• Problem statement
Below are the records to retype. Keep every character exactly and leave out the pictures.

■ ■ ■ ■ ■

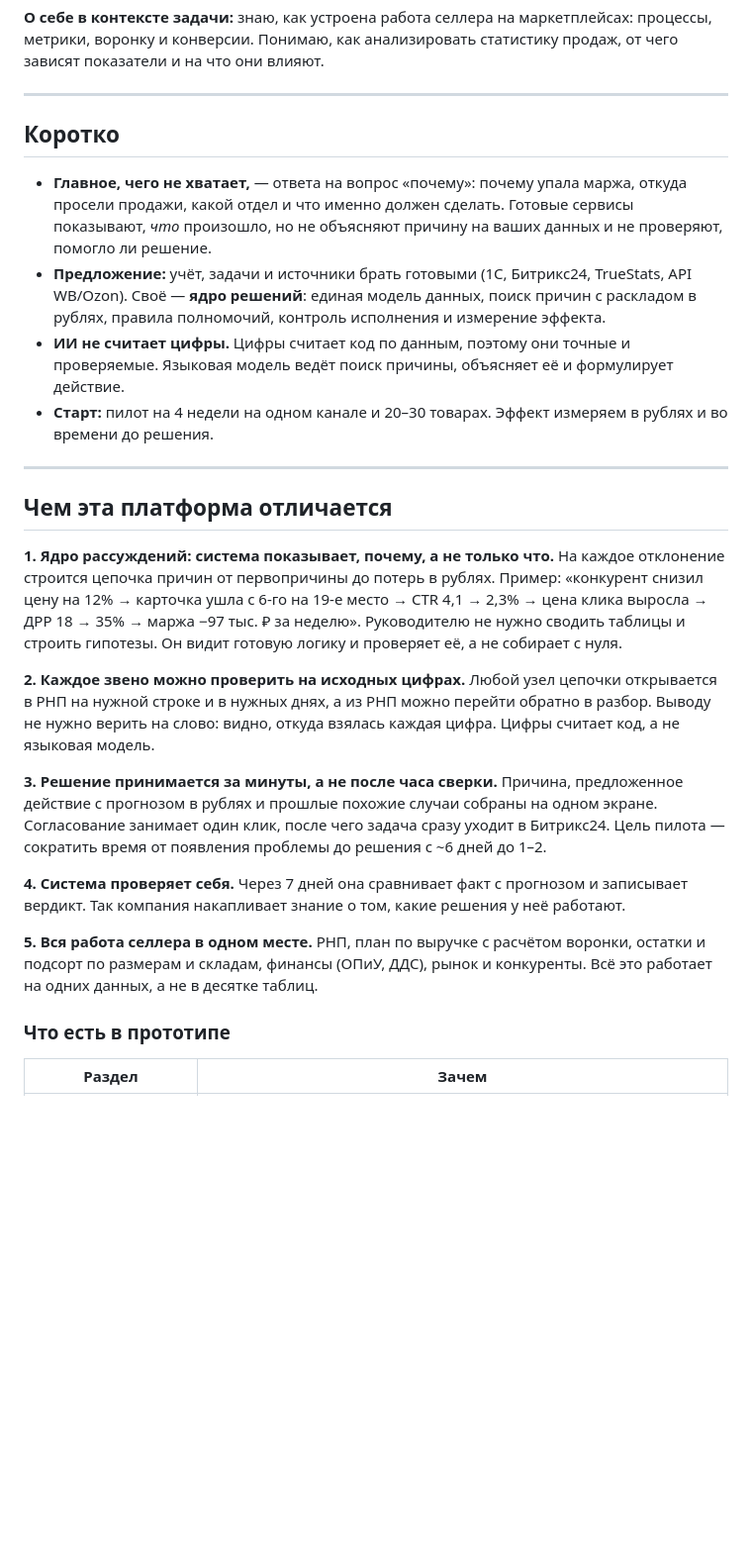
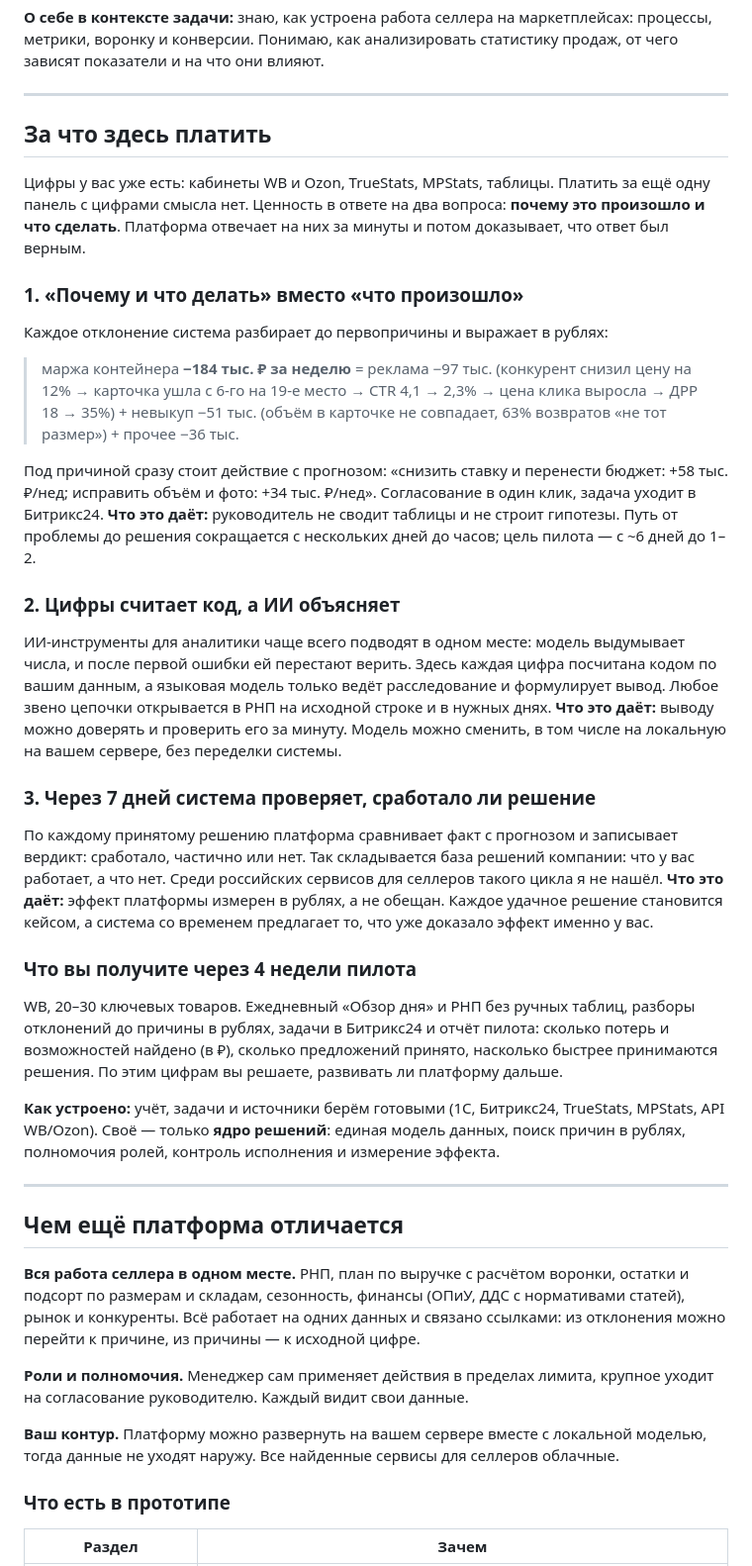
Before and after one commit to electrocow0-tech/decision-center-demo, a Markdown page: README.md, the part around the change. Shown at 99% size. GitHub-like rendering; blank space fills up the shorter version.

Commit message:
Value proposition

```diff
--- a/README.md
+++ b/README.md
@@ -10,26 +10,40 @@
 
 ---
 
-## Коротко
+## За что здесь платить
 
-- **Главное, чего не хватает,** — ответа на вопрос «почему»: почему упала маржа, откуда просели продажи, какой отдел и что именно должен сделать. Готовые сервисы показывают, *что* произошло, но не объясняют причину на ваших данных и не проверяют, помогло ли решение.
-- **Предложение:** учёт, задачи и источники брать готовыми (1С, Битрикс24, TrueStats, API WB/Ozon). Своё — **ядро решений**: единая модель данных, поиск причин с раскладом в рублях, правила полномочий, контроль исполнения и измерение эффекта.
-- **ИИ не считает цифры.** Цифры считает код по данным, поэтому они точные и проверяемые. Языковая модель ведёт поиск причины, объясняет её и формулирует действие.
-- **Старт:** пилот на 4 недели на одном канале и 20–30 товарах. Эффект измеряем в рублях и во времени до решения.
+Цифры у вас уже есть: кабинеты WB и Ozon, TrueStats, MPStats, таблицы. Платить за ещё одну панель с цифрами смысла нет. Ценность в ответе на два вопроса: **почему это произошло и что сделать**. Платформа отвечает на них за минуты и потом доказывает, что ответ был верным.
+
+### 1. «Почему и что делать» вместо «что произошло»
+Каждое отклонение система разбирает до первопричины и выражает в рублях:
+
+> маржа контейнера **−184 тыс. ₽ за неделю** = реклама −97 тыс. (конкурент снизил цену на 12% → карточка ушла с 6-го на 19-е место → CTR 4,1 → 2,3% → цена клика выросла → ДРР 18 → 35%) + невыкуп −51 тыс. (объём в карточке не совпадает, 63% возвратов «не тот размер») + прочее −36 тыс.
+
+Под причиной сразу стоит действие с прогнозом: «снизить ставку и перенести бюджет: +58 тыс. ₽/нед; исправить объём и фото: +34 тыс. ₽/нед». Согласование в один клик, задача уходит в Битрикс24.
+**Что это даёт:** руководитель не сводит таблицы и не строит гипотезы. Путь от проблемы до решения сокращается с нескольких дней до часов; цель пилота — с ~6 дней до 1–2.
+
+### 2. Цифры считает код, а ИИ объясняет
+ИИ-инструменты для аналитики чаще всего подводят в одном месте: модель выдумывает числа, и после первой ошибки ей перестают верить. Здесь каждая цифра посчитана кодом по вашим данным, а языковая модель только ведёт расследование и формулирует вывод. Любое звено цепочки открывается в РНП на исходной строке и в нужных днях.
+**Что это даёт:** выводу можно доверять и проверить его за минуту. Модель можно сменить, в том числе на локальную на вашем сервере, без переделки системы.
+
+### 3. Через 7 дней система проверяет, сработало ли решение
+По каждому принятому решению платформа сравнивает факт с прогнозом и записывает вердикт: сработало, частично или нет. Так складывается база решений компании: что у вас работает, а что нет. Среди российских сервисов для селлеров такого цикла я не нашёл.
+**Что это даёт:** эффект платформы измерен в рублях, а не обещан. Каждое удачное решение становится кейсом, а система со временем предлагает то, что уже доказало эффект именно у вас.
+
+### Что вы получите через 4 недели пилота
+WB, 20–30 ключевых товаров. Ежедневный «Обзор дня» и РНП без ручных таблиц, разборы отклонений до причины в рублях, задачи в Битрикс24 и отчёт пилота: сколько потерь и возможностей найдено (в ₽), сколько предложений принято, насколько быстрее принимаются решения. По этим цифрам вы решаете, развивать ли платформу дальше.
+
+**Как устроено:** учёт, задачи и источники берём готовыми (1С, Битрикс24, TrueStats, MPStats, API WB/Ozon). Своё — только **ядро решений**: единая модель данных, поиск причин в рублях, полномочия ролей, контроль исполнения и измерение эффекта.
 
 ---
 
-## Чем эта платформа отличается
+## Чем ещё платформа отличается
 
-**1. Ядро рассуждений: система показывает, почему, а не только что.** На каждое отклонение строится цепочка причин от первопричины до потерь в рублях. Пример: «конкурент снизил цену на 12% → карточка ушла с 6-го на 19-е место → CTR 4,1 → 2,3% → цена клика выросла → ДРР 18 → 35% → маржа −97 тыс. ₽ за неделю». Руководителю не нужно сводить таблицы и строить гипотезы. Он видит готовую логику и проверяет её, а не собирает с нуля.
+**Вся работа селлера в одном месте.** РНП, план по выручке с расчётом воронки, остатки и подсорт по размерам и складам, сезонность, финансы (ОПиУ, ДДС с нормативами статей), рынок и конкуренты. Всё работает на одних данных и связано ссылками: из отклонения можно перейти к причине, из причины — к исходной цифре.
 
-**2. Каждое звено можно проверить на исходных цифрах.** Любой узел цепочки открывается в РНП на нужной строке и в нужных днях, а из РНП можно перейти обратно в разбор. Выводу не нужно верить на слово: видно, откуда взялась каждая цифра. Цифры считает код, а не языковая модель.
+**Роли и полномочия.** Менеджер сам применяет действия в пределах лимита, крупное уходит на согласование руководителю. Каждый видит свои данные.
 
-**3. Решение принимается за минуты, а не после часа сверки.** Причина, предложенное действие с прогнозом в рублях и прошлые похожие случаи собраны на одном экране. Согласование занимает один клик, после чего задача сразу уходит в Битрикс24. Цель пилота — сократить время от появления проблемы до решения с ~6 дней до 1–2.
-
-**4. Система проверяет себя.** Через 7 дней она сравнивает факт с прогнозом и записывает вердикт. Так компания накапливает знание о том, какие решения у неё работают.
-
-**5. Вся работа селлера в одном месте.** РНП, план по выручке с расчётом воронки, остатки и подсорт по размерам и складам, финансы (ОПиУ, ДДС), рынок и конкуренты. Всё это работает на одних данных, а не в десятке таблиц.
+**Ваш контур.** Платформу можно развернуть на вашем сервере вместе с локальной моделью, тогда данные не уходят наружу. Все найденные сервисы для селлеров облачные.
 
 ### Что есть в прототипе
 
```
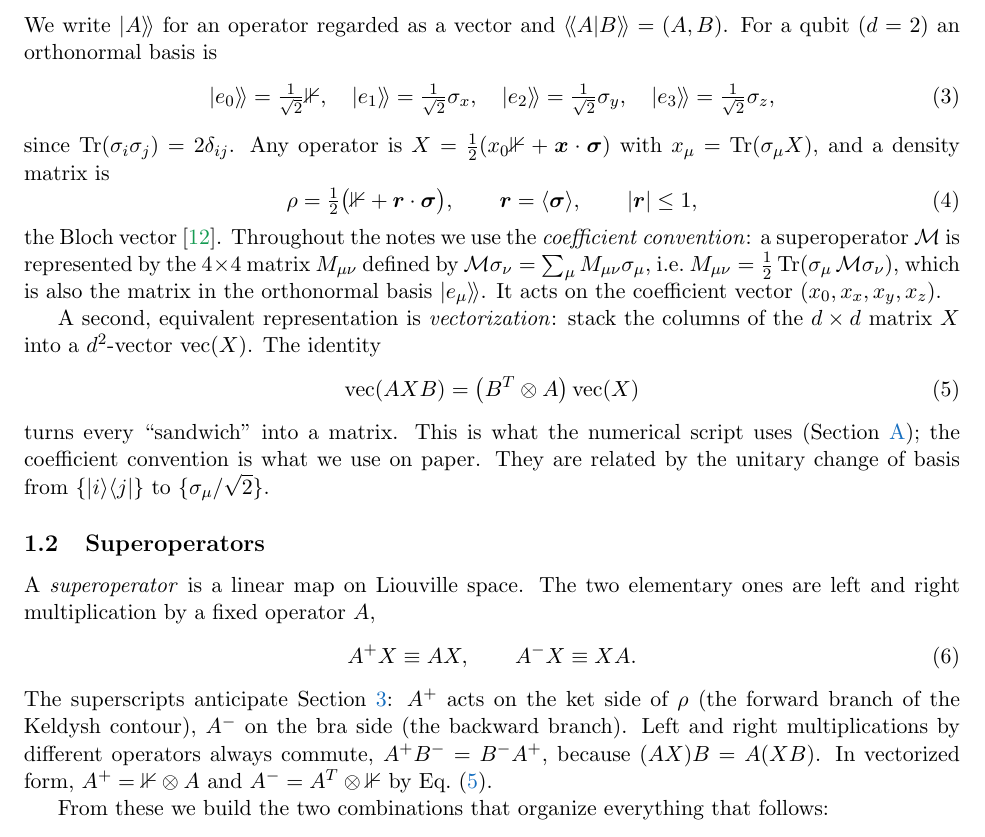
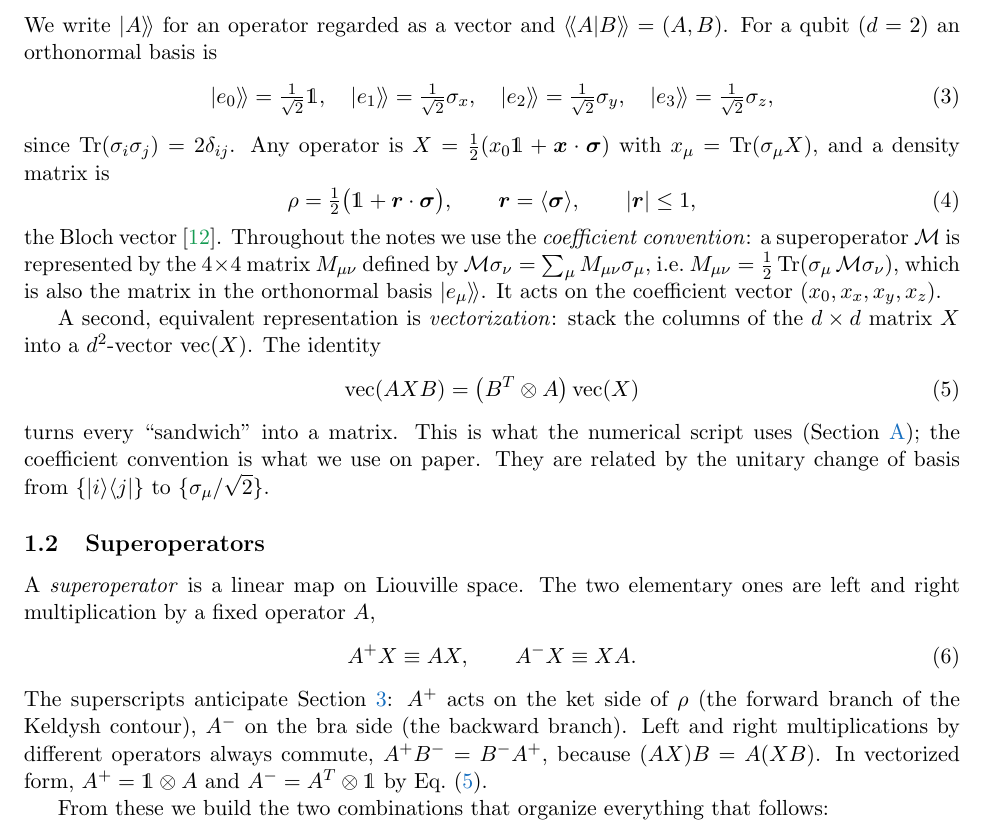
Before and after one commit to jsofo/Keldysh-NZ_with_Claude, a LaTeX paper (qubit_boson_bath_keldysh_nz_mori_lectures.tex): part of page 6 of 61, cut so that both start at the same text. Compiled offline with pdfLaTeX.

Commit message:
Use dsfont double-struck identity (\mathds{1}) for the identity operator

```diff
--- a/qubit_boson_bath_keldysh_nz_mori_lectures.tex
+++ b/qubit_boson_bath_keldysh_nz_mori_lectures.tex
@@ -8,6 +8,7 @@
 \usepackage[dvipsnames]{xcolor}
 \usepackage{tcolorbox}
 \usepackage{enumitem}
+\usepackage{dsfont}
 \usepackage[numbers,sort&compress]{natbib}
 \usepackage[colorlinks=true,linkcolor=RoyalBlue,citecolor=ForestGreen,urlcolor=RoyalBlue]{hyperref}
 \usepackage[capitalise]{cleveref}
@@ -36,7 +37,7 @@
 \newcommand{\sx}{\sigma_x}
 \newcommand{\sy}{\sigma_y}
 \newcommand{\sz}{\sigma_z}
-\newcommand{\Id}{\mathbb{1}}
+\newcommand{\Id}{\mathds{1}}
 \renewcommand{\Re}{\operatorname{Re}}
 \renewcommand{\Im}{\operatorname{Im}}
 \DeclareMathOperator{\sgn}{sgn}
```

■ ■ ■ ■ ■

• Output of the exercise
Before and after one commit to electrocow0-tech/decision-center-demo, a Markdown page: README.md, the part around the change. Shown at 99% size. GitHub-like rendering; blank space fills up the shorter version.

Commit message:
Value proposition

```diff
--- a/README.md
+++ b/README.md
@@ -10,26 +10,40 @@
 
 ---
 
-## Коротко
+## За что здесь платить
 
-- **Главное, чего не хватает,** — ответа на вопрос «почему»: почему упала маржа, откуда просели продажи, какой отдел и что именно должен сделать. Готовые сервисы показывают, *что* произошло, но не объясняют причину на ваших данных и не проверяют, помогло ли решение.
-- **Предложение:** учёт, задачи и источники брать готовыми (1С, Битрикс24, TrueStats, API WB/Ozon). Своё — **ядро решений**: единая модель данных, поиск причин с раскладом в рублях, правила полномочий, контроль исполнения и измерение эффекта.
-- **ИИ не считает цифры.** Цифры считает код по данным, поэтому они точные и проверяемые. Языковая модель ведёт поиск причины, объясняет её и формулирует действие.
-- **Старт:** пилот на 4 недели на одном канале и 20–30 товарах. Эффект измеряем в рублях и во времени до решения.
+Цифры у вас уже есть: кабинеты WB и Ozon, TrueStats, MPStats, таблицы. Платить за ещё одну панель с цифрами смысла нет. Ценность в ответе на два вопроса: **почему это произошло и что сделать**. Платформа отвечает на них за минуты и потом доказывает, что ответ был верным.
+
+### 1. «Почему и что делать» вместо «что произошло»
+Каждое отклонение система разбирает до первопричины и выражает в рублях:
+
+> маржа контейнера **−184 тыс. ₽ за неделю** = реклама −97 тыс. (конкурент снизил цену на 12% → карточка ушла с 6-го на 19-е место → CTR 4,1 → 2,3% → цена клика выросла → ДРР 18 → 35%) + невыкуп −51 тыс. (объём в карточке не совпадает, 63% возвратов «не тот размер») + прочее −36 тыс.
+
+Под причиной сразу стоит действие с прогнозом: «снизить ставку и перенести бюджет: +58 тыс. ₽/нед; исправить объём и фото: +34 тыс. ₽/нед». Согласование в один клик, задача уходит в Битрикс24.
+**Что это даёт:** руководитель не сводит таблицы и не строит гипотезы. Путь от проблемы до решения сокращается с нескольких дней до часов; цель пилота — с ~6 дней до 1–2.
+
+### 2. Цифры считает код, а ИИ объясняет
+ИИ-инструменты для аналитики чаще всего подводят в одном месте: модель выдумывает числа, и после первой ошибки ей перестают верить. Здесь каждая цифра посчитана кодом по вашим данным, а языковая модель только ведёт расследование и формулирует вывод. Любое звено цепочки открывается в РНП на исходной строке и в нужных днях.
+**Что это даёт:** выводу можно доверять и проверить его за минуту. Модель можно сменить, в том числе на локальную на вашем сервере, без переделки системы.
+
+### 3. Через 7 дней система проверяет, сработало ли решение
+По каждому принятому решению платформа сравнивает факт с прогнозом и записывает вердикт: сработало, частично или нет. Так складывается база решений компании: что у вас работает, а что нет. Среди российских сервисов для селлеров такого цикла я не нашёл.
+**Что это даёт:** эффект платформы измерен в рублях, а не обещан. Каждое удачное решение становится кейсом, а система со временем предлагает то, что уже доказало эффект именно у вас.
+
+### Что вы получите через 4 недели пилота
+WB, 20–30 ключевых товаров. Ежедневный «Обзор дня» и РНП без ручных таблиц, разборы отклонений до причины в рублях, задачи в Битрикс24 и отчёт пилота: сколько потерь и возможностей найдено (в ₽), сколько предложений принято, насколько быстрее принимаются решения. По этим цифрам вы решаете, развивать ли платформу дальше.
+
+**Как устроено:** учёт, задачи и источники берём готовыми (1С, Битрикс24, TrueStats, MPStats, API WB/Ozon). Своё — только **ядро решений**: единая модель данных, поиск причин в рублях, полномочия ролей, контроль исполнения и измерение эффекта.
 
 ---
 
-## Чем эта платформа отличается
+## Чем ещё платформа отличается
 
-**1. Ядро рассуждений: система показывает, почему, а не только что.** На каждое отклонение строится цепочка причин от первопричины до потерь в рублях. Пример: «конкурент снизил цену на 12% → карточка ушла с 6-го на 19-е место → CTR 4,1 → 2,3% → цена клика выросла → ДРР 18 → 35% → маржа −97 тыс. ₽ за неделю». Руководителю не нужно сводить таблицы и строить гипотезы. Он видит готовую логику и проверяет её, а не собирает с нуля.
+**Вся работа селлера в одном месте.** РНП, план по выручке с расчётом воронки, остатки и подсорт по размерам и складам, сезонность, финансы (ОПиУ, ДДС с нормативами статей), рынок и конкуренты. Всё работает на одних данных и связано ссылками: из отклонения можно перейти к причине, из причины — к исходной цифре.
 
-**2. Каждое звено можно проверить на исходных цифрах.** Любой узел цепочки открывается в РНП на нужной строке и в нужных днях, а из РНП можно перейти обратно в разбор. Выводу не нужно верить на слово: видно, откуда взялась каждая цифра. Цифры считает код, а не языковая модель.
+**Роли и полномочия.** Менеджер сам применяет действия в пределах лимита, крупное уходит на согласование руководителю. Каждый видит свои данные.
 
-**3. Решение принимается за минуты, а не после часа сверки.** Причина, предложенное действие с прогнозом в рублях и прошлые похожие случаи собраны на одном экране. Согласование занимает один клик, после чего задача сразу уходит в Битрикс24. Цель пилота — сократить время от появления проблемы до решения с ~6 дней до 1–2.
-
-**4. Система проверяет себя.** Через 7 дней она сравнивает факт с прогнозом и записывает вердикт. Так компания накапливает знание о том, какие решения у неё работают.
-
-**5. Вся работа селлера в одном месте.** РНП, план по выручке с расчётом воронки, остатки и подсорт по размерам и складам, финансы (ОПиУ, ДДС), рынок и конкуренты. Всё это работает на одних данных, а не в десятке таблиц.
+**Ваш контур.** Платформу можно развернуть на вашем сервере вместе с локальной моделью, тогда данные не уходят наружу. Все найденные сервисы для селлеров облачные.
 
 ### Что есть в прототипе
 
```
Before and after one commit to jsofo/Keldysh-NZ_with_Claude, a LaTeX paper (qubit_boson_bath_keldysh_nz_mori_lectures.tex): part of page 6 of 61, cut so that both start at the same text. Compiled offline with pdfLaTeX.

Commit message:
Use dsfont double-struck identity (\mathds{1}) for the identity operator

```diff
--- a/qubit_boson_bath_keldysh_nz_mori_lectures.tex
+++ b/qubit_boson_bath_keldysh_nz_mori_lectures.tex
@@ -8,6 +8,7 @@
 \usepackage[dvipsnames]{xcolor}
 \usepackage{tcolorbox}
 \usepackage{enumitem}
+\usepackage{dsfont}
 \usepackage[numbers,sort&compress]{natbib}
 \usepackage[colorlinks=true,linkcolor=RoyalBlue,citecolor=ForestGreen,urlcolor=RoyalBlue]{hyperref}
 \usepackage[capitalise]{cleveref}
@@ -36,7 +37,7 @@
 \newcommand{\sx}{\sigma_x}
 \newcommand{\sy}{\sigma_y}
 \newcommand{\sz}{\sigma_z}
-\newcommand{\Id}{\mathbb{1}}
+\newcommand{\Id}{\mathds{1}}
 \renewcommand{\Re}{\operatorname{Re}}
 \renewcommand{\Im}{\operatorname{Im}}
 \DeclareMathOperator{\sgn}{sgn}
```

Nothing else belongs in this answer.